Dataset records
Segment Open

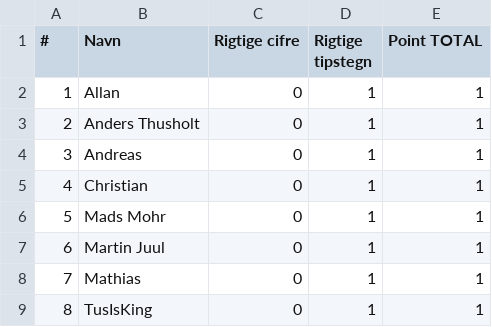
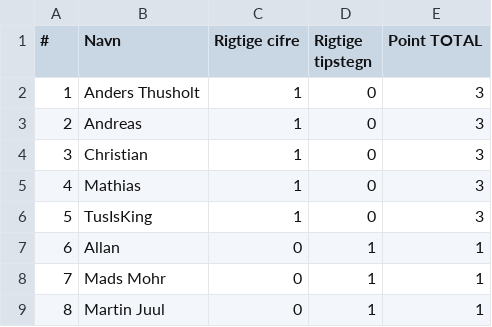
Before and after one commit to hrmohr/groupstage, a CSV file: docs/resources/vm2026/vm2026-stillingen.csv, drawn as a sheet.

```diff
--- a/docs/resources/vm2026/vm2026-stillingen.csv
+++ b/docs/resources/vm2026/vm2026-stillingen.csv
@@ -1,9 +1,9 @@
 "#","Navn","Rigtige cifre","Rigtige tipstegn","Point TOTAL"
-1,"Allan",0,1,1
-2,"Anders Thusholt",0,1,1
-3,"Andreas",0,1,1
-4,"Christian",0,1,1
-5,"Mads Mohr",0,1,1
-6,"Martin Juul",0,1,1
-7,"Mathias",0,1,1
-8,"TusIsKing",0,1,1
+1,"Anders Thusholt",1,0,3
+2,"Andreas",1,0,3
+3,"Christian",1,0,3
+4,"Mathias",1,0,3
+5,"TusIsKing",1,0,3
+6,"Allan",0,1,1
+7,"Mads Mohr",0,1,1
+8,"Martin Juul",0,1,1
```
Also changed, not shown: 2 other files.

Segment Closed

(DIRECTIONS):
Repeat each line of the records exactly, dropping the pictures.

(EXERCISE SOLUTION):
Before and after one commit to hrmohr/groupstage, a CSV file: docs/resources/vm2026/vm2026-stillingen.csv, drawn as a sheet.

```diff
--- a/docs/resources/vm2026/vm2026-stillingen.csv
+++ b/docs/resources/vm2026/vm2026-stillingen.csv
@@ -1,9 +1,9 @@
 "#","Navn","Rigtige cifre","Rigtige tipstegn","Point TOTAL"
-1,"Allan",0,1,1
-2,"Anders Thusholt",0,1,1
-3,"Andreas",0,1,1
-4,"Christian",0,1,1
-5,"Mads Mohr",0,1,1
-6,"Martin Juul",0,1,1
-7,"Mathias",0,1,1
-8,"TusIsKing",0,1,1
+1,"Anders Thusholt",1,0,3
+2,"Andreas",1,0,3
+3,"Christian",1,0,3
+4,"Mathias",1,0,3
+5,"TusIsKing",1,0,3
+6,"Allan",0,1,1
+7,"Mads Mohr",0,1,1
+8,"Martin Juul",0,1,1
```
Also changed, not shown: 2 other files.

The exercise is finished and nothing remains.